### EXERCISE REQUIREMENTS
With no images included, output each entry below exactly as it appears.

### LISTED RECORDS
-------------------------
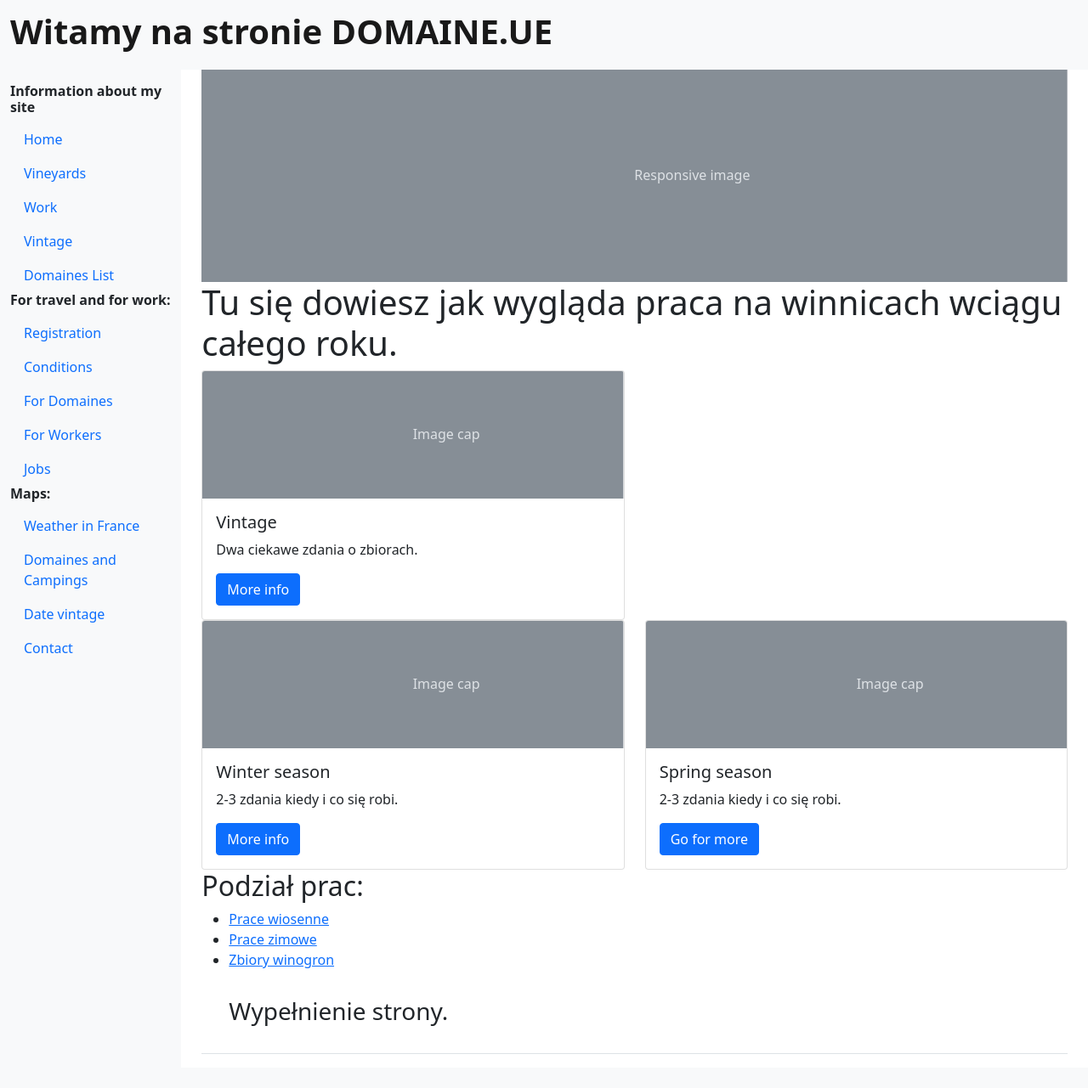
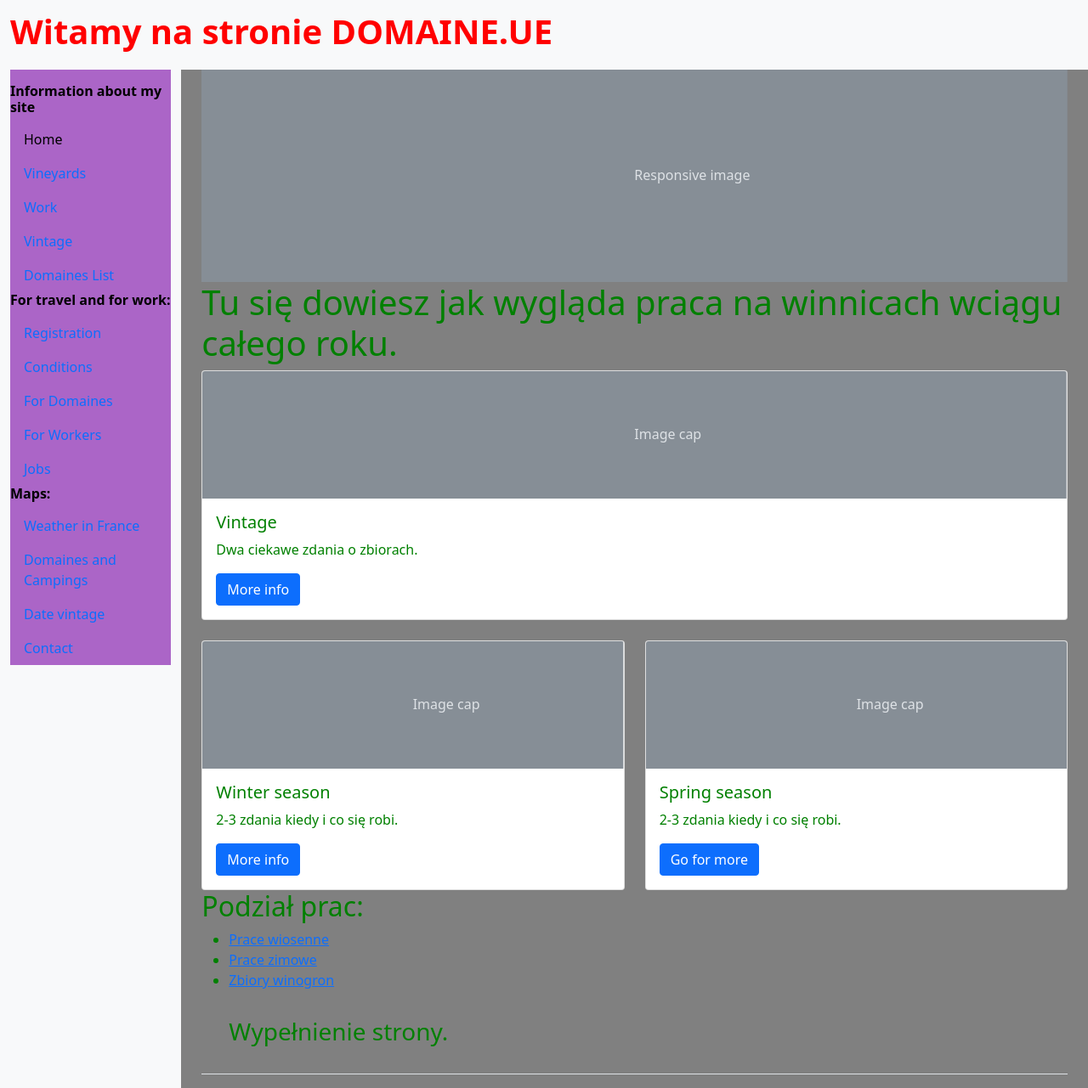
Before and after one commit to MaksymilianLach1990/website_domaine_ue, a Django app: page /domaine/work/ in a window 1280 px wide. Shown: the whole page at 85% size. Before the commit the page ends 1241 px from the top, so only its background shows below. Run offline with Django 3.2, Linux system fonts and the light colour scheme; some libraries are stand-ins or nearby versions.

Commit message:
Fix work.html

```diff
--- a/DomaineUE/vineyards/templates/vineyards/base.html
+++ b/DomaineUE/vineyards/templates/vineyards/base.html
@@ -10,23 +10,23 @@
 
     <title>Hello, world!</title>
   </head>
-  <body>
+  <body style="background-color: gray;">
     <nav class="navbar navbar-light bg-light">
         <div class="container-fluid">
           <a class="navbar-brand" href="/domaine/">
-            <h1><strong>Witamy na stronie DOMAINE.UE</strong></h1>
+            <h1 style="color: red;"><strong>Witamy na stronie DOMAINE.UE</strong></h1>
 
           </a>
         </div>
       </nav>
-      <div class="container-fluid">
+      <div class="container-fluid" style="color: green;">
         <div class="row">
           <nav id="sidebarMenu" class="col-md-3 col-lg-2 d-md-block bg-light sidebar collapse">
-            <div class="position-sticky pt-3">
+            <div class="position-sticky pt-3" style="color: black; background-color: rgb(171, 101, 199);">
               <ul class="nav flex-column">
                   <h6><strong>Information about my site</strong></h6>
                 <li class="nav-item">
-                  <a class="nav-link active" aria-current="page" href="/domaine/">
+                  <a class="nav-link active" aria-current="page" href="/domaine/" style="color: black;">
                     <span data-feather="home"></span>
                     Home
                   </a>
--- a/DomaineUE/vineyards/templates/vineyards/work.html
+++ b/DomaineUE/vineyards/templates/vineyards/work.html
@@ -8,7 +8,6 @@
 
 <div>
 
-    <div class="row  row-cols-1 row-cols-md-2 g-4" >
   <div class="col">
     <div class="card">
       <svg class="bd-placeholder-img card-img-top" width="100%" height="100%" xmlns="http://www.w3.org/2000/svg" role="img" aria-label="Placeholder: Image cap" preserveAspectRatio="xMidYMid slice" focusable="false"><title>Placeholder</title><rect width="100%" height="100%" fill="#868e96"/><text x="50%" y="50%" fill="#dee2e6" dy=".3em">Image cap</text></svg>
@@ -20,7 +19,7 @@
       </div>
     </div>
   </div>
-    </div>
+  <br>
 
   <div class="row  row-cols-1 row-cols-md-2 g-4">
     <div class="col">
@@ -36,7 +35,7 @@
         </div>
         <div class="col">
           <div class="card">
-              <svg class="bd-placeholder-img card-img-top" width="100%" height="100%" xmlns="http://www.w3.org/2000/svg" role="img" aria-label="Placeholder: Image cap" preserveAspectRatio="xMidYMid slice" focusable="false"><title>Placeholder</title><rect width="100%" height="100%" fill="#868e96"/><text x="50%" y="50%" fill="#dee2e6" dy=".3em">Image cap</text></svg>
+            <svg class="bd-placeholder-img card-img-top" width="100%" height="50%" xmlns="http://www.w3.org/2000/svg" role="img" aria-label="Placeholder: Image cap" preserveAspectRatio="xMidYMid slice" focusable="false"><title>Placeholder</title><rect width="100%" height="100%" fill="#868e96"/><text x="50%" y="50%" fill="#dee2e6" dy=".3em">Image cap</text></svg>
 
             <div class="card-body">
               <h5 class="card-title">Spring season</h5>
@@ -46,6 +45,7 @@
           </div>
         </div>
       </div>
+
 
 
     <h2>Podział prac:</h2>
--- a/DomaineUE/vineyards/urls.py
+++ b/DomaineUE/vineyards/urls.py
@@ -9,6 +9,7 @@ urlpatterns = [
     path('<int:id>/', views.domaine_detals, name='domaine detals'),
     path('work/', views.work, name='work'),
     path('spring_season', views.spring_season, name='spring season'),
+    path('summer_season', views.summer_season, name='summer season'),
     path('winter_season/', views.winter_season, name='winter season'),
     path('vintage/', views.vintage, name='vintage'),
     path('contact/', views.contact, name='contact')
--- a/DomaineUE/vineyards/views.py
+++ b/DomaineUE/vineyards/views.py
@@ -36,6 +36,9 @@ def work(response):
 def spring_season(response):
     return render(response, "vineyards/spring_season.html", {})
 
+def summer_season(response):
+    return render(response, "vineyards/summer_season.html", {})
+
 def winter_season(response):
     return render(response, "vineyards/winter_season.html", {})
 
```
Also changed, not shown: DomaineUE/vineyards/templates/vineyards/summer_season.html (added, +8 -0 lines), DomaineUE/db.sqlite3. Lines whose indentation alone changed are shown as unchanged.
-------------------------
### SOLUTION
Before and after one commit to MaksymilianLach1990/website_domaine_ue, a Django app: page /domaine/work/ in a window 1280 px wide. Shown: the whole page at 85% size. Before the commit the page ends 1241 px from the top, so only its background shows below. Run offline with Django 3.2, Linux system fonts and the light colour scheme; some libraries are stand-ins or nearby versions.

Commit message:
Fix work.html

```diff
--- a/DomaineUE/vineyards/templates/vineyards/base.html
+++ b/DomaineUE/vineyards/templates/vineyards/base.html
@@ -10,23 +10,23 @@
 
     <title>Hello, world!</title>
   </head>
-  <body>
+  <body style="background-color: gray;">
     <nav class="navbar navbar-light bg-light">
         <div class="container-fluid">
           <a class="navbar-brand" href="/domaine/">
-            <h1><strong>Witamy na stronie DOMAINE.UE</strong></h1>
+            <h1 style="color: red;"><strong>Witamy na stronie DOMAINE.UE</strong></h1>
 
           </a>
         </div>
       </nav>
-      <div class="container-fluid">
+      <div class="container-fluid" style="color: green;">
         <div class="row">
           <nav id="sidebarMenu" class="col-md-3 col-lg-2 d-md-block bg-light sidebar collapse">
-            <div class="position-sticky pt-3">
+            <div class="position-sticky pt-3" style="color: black; background-color: rgb(171, 101, 199);">
               <ul class="nav flex-column">
                   <h6><strong>Information about my site</strong></h6>
                 <li class="nav-item">
-                  <a class="nav-link active" aria-current="page" href="/domaine/">
+                  <a class="nav-link active" aria-current="page" href="/domaine/" style="color: black;">
                     <span data-feather="home"></span>
                     Home
                   </a>
--- a/DomaineUE/vineyards/templates/vineyards/work.html
+++ b/DomaineUE/vineyards/templates/vineyards/work.html
@@ -8,7 +8,6 @@
 
 <div>
 
-    <div class="row  row-cols-1 row-cols-md-2 g-4" >
   <div class="col">
     <div class="card">
       <svg class="bd-placeholder-img card-img-top" width="100%" height="100%" xmlns="http://www.w3.org/2000/svg" role="img" aria-label="Placeholder: Image cap" preserveAspectRatio="xMidYMid slice" focusable="false"><title>Placeholder</title><rect width="100%" height="100%" fill="#868e96"/><text x="50%" y="50%" fill="#dee2e6" dy=".3em">Image cap</text></svg>
@@ -20,7 +19,7 @@
       </div>
     </div>
   </div>
-    </div>
+  <br>
 
   <div class="row  row-cols-1 row-cols-md-2 g-4">
     <div class="col">
@@ -36,7 +35,7 @@
         </div>
         <div class="col">
           <div class="card">
-              <svg class="bd-placeholder-img card-img-top" width="100%" height="100%" xmlns="http://www.w3.org/2000/svg" role="img" aria-label="Placeholder: Image cap" preserveAspectRatio="xMidYMid slice" focusable="false"><title>Placeholder</title><rect width="100%" height="100%" fill="#868e96"/><text x="50%" y="50%" fill="#dee2e6" dy=".3em">Image cap</text></svg>
+            <svg class="bd-placeholder-img card-img-top" width="100%" height="50%" xmlns="http://www.w3.org/2000/svg" role="img" aria-label="Placeholder: Image cap" preserveAspectRatio="xMidYMid slice" focusable="false"><title>Placeholder</title><rect width="100%" height="100%" fill="#868e96"/><text x="50%" y="50%" fill="#dee2e6" dy=".3em">Image cap</text></svg>
 
             <div class="card-body">
               <h5 class="card-title">Spring season</h5>
@@ -46,6 +45,7 @@
           </div>
         </div>
       </div>
+
 
 
     <h2>Podział prac:</h2>
--- a/DomaineUE/vineyards/urls.py
+++ b/DomaineUE/vineyards/urls.py
@@ -9,6 +9,7 @@ urlpatterns = [
     path('<int:id>/', views.domaine_detals, name='domaine detals'),
     path('work/', views.work, name='work'),
     path('spring_season', views.spring_season, name='spring season'),
+    path('summer_season', views.summer_season, name='summer season'),
     path('winter_season/', views.winter_season, name='winter season'),
     path('vintage/', views.vintage, name='vintage'),
     path('contact/', views.contact, name='contact')
--- a/DomaineUE/vineyards/views.py
+++ b/DomaineUE/vineyards/views.py
@@ -36,6 +36,9 @@ def work(response):
 def spring_season(response):
     return render(response, "vineyards/spring_season.html", {})
 
+def summer_season(response):
+    return render(response, "vineyards/summer_season.html", {})
+
 def winter_season(response):
     return render(response, "vineyards/winter_season.html", {})
 
```
Also changed, not shown: DomaineUE/vineyards/templates/vineyards/summer_season.html (added, +8 -0 lines), DomaineUE/db.sqlite3. Lines whose indentation alone changed are shown as unchanged.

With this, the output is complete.